W3C home > Mailing lists > Public > w3c-rdfcore-wg@w3.org > June 2002

Re: Role of N-Triples (was Re: datatyping revised draft)

From: Patrick Stickler <patrick.stickler@nokia.com>
Date: Mon, 03 Jun 2002 16:30:16 +0300
To: ext Frank Manola <fmanola@mitre.org>
CC: RDF Core <w3c-rdfcore-wg@w3.org>
Message-ID: <B9214A18.15FD8%patrick.stickler@nokia.com>

On 2002-06-03 15:28, "ext Frank Manola" <fmanola@mitre.org> wrote:

> Independently of any usage of N-Triples in the datatyping document, it
> might be a good idea to (once again?) clarify the usage of N-triples,
> since I disagree with Patrick's position.  The primary RDF syntax is
> that of a *graph* (the WG decided this, and the model theory and syntax
> documents reflect this decision). Users *should* have to learn the graph
> model of RDF in order to understand the normative definition of RDF.
>   In our documents, we have used *drawings* of graphs (nodes and arcs)
> to illustrate graphs without objection;  I believe that N-Triples are
> merely an alternative (and often more convenient) notation for
> presenting graphs.  I repeat:  *graphs* are normative.  If N-Triples can
> be objected to because they are a non-normative notation for expressing
> graphs, then so can arc-and-node drawings (and so could a set-theoretic
> notation).  I don't consider, as Patrick apparently does, that users
> will be unnecessarily burdened by seeing N-Triples in our documents, and
> particularly in the Primer. Rather, N-Triples help express (and clarify)
> the model for which the RDF/XML is the serialization (I think people
> find them far easier to understand than the XML syntax).  They are a
> useful device in the Primer, and are also essential in the syntax
> specification, where the effect of writing the various statements is
> specified by what triples get generated.   After all, you have to have
> an abstract model in terms of which to explain what the RDF/XML
> serializes.
> 
> --Frank

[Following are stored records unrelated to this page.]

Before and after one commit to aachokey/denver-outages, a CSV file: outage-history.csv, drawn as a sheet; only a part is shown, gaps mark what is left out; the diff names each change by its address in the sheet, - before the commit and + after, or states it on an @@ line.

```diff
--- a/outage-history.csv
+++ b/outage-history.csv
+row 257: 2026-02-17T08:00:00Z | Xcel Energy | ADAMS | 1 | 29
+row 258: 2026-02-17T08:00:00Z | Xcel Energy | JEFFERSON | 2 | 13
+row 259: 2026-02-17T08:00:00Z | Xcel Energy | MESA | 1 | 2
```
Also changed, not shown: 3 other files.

Actually, Frank, I'm sympathetic to your views, insofar as making
things easier for folks, etc.

The motivations for my comments are both a matter of principle, and
also practical. As a matter of principle, I think we should "eat
our own dogfood" and that means using RDF/XML in all cases where
we are expressing statements (not trying to illustrate what their
graph realization is). It should, IMO, be clear that NTriples is
an output format, not an input format. It is meant to provide a
concise and explicit serialization of the graph, but is not a
vehicle for interchange of knowledge. Which leads me to the practical
concern, being that I don't want to suddently have to deal with
NTriples passing about the Web.

Though I'm not much of one for "conspiracy theories" and whatnot, I
keep getting the impression that the creeping use of NTriples in
the RDF specs is a passive encouragement for the adoption of N3
as an official serialization for RDF. If we want to bless N3, then
fine, let's just do it. But at present there is only one standard
serialization for *expressing* RDF knowledge, and though NTriples
has a very important role to play, we should be very cautious
and conservative in where it is used.

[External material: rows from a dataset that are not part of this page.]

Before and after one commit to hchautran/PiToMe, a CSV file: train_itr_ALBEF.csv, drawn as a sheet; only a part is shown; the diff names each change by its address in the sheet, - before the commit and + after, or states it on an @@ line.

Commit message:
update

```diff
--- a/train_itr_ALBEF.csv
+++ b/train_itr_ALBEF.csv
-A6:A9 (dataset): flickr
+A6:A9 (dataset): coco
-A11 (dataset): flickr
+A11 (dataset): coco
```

A good rule of thumb would be: is the example trying to capture some
feature specific to the graph syntax -- or is it simply expressing
RDF statements. If the former, then go ahead and use NTriples, but
if the latter, then let's stick to RDF/XML.

All of the RDF in the Datatyping spec, IMO, falls within that latter
category -- as I suspect does the greatest majority of all examples
throughout the specifications.

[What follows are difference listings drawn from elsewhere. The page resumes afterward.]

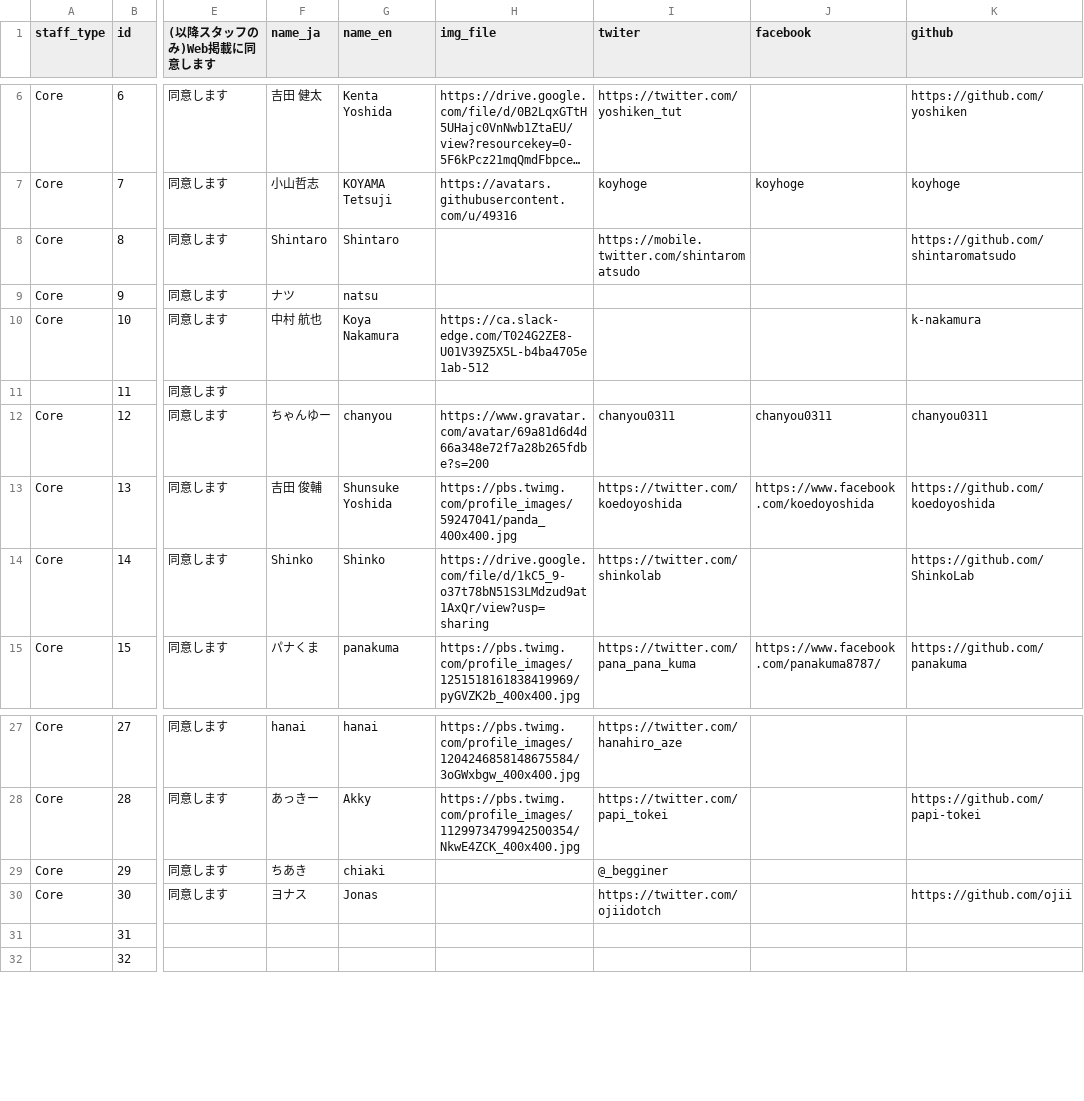
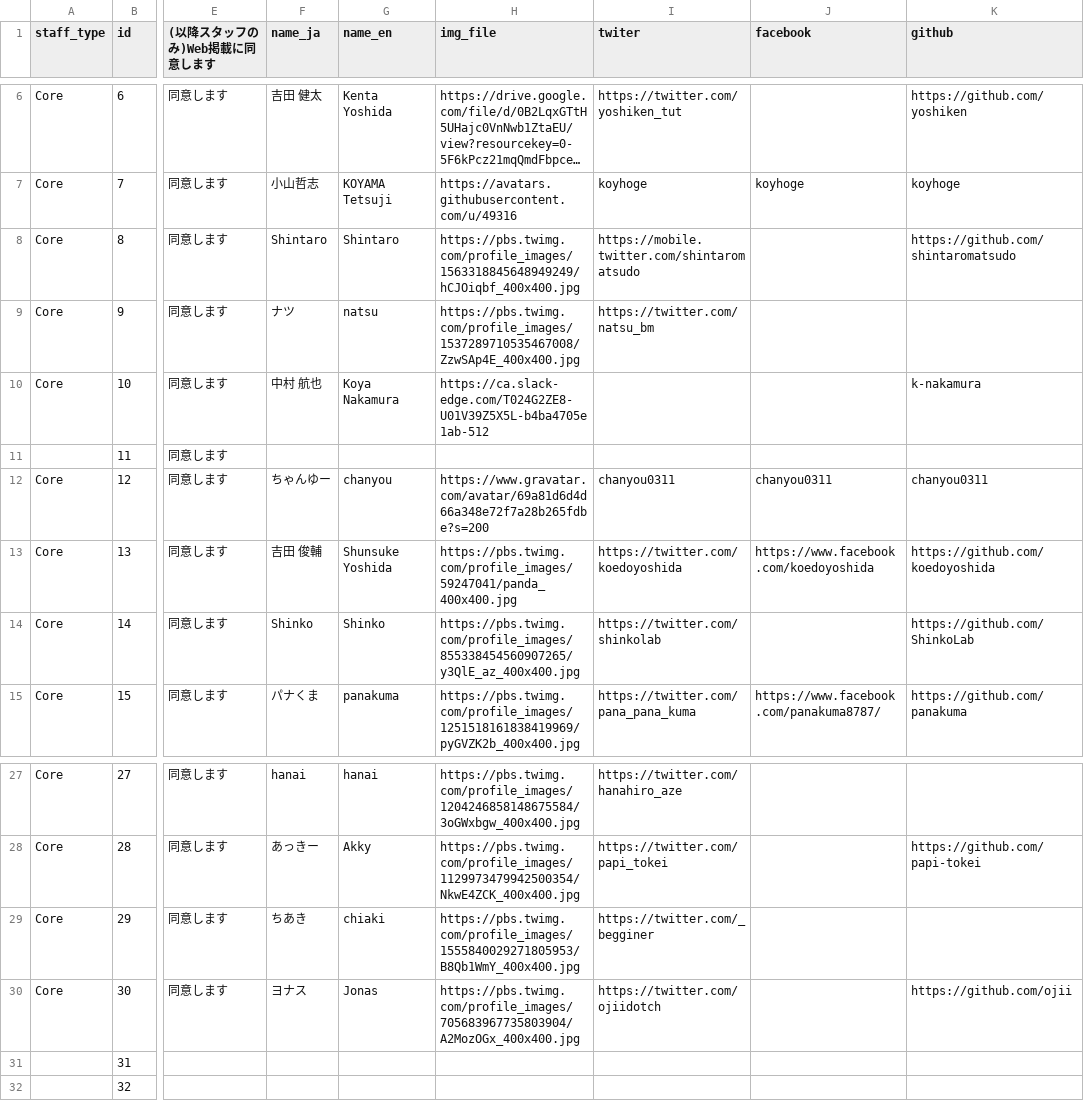
Before and after one commit to pyconjp/pycon.jp.2022, a CSV file: content/staffs.csv, drawn as a sheet; only a part is shown, gaps mark what is left out; long unchanged cells end in …; the diff names each change by its address in the sheet, - before the commit and + after, or states it on an @@ line.

Commit message:
update staff image.

```diff
--- a/content/staffs.csv
+++ b/content/staffs.csv
-H8 (img_file): (empty)
+H8 (img_file): https://pbs.twimg.com/profile_images/1563318845648949249/hCJOiqbf_400x400.jpg
-H9 (img_file): (empty)
+H9 (img_file): https://pbs.twimg.com/profile_images/1537289710535467008/ZzwSAp4E_400x400.jpg
-I9 (twiter): (empty)
+I9 (twiter): https://twitter.com/natsu_bm
-H14 (img_file): https://drive.google.com/file/d/1kC5_9-o37t78bN51S3LMdzud9at1AxQr/view?usp=sharing
+H14 (img_file): https://pbs.twimg.com/profile_images/855338454560907265/y3QlE_az_400x400.jpg
-H29 (img_file): (empty)
+H29 (img_file): https://pbs.twimg.com/profile_images/1555840029271805953/B8Qb1WmY_400x400.jpg
-I29 (twiter): @_begginer
+I29 (twiter): https://twitter.com/_begginer
-H30 (img_file): (empty)
+H30 (img_file): https://pbs.twimg.com/profile_images/705683967735803904/A2MozOGx_400x400.jpg
```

Let's not "be lazy" and use NTriples just because it's easier to
type. Unless it's clearly showing graph structure, let's not. Eh?

Cheers,

Patrick


> 
> Patrick Stickler wrote:
> 
>> 
> 
> snip
> 
>> <soapbox>
>> For the record, I believe that NTriples have no place in any
>> normative sections of the RDF specifications. Users should not
>> have to learn NTriples in order to understand any normative
>> definition of RDF. NTriples are for the test cases, and the only
>> place you should see them and see a definition of the NTriples
>> syntax is in the test cases document. All other documents should
>> use RDF/XML exclusively for serializing RDF statements.
>> 
>> I'm don't even think the Primer should provide any coverage of
>> NTriples. No, I'm not anti-NTriples (or even anti-N3). NTriples
>> are very, very important. But they have a very specific and
>> most importantly non-normative role, and I'm afraid that if
>> we start peppering all the specs with NTriples that users will
>> feel they must also understand and use NTriples to use RDF
>> and they don't. RDF/XML is the only official serialization of RDF,
>> so let's set a good example and use it.
>> </soapbox>
> 

--
               
Patrick Stickler              Phone: +358 50 483 9453
Senior Research Scientist     Fax:   +358 7180 35409
Nokia Research Center         Email: patrick.stickler@nokia.com
Received on Monday, 3 June 2002 09:27:41 EDT

This archive was generated by hypermail pre-2.1.9 : Wednesday, 3 September 2003 09:49:10 EDT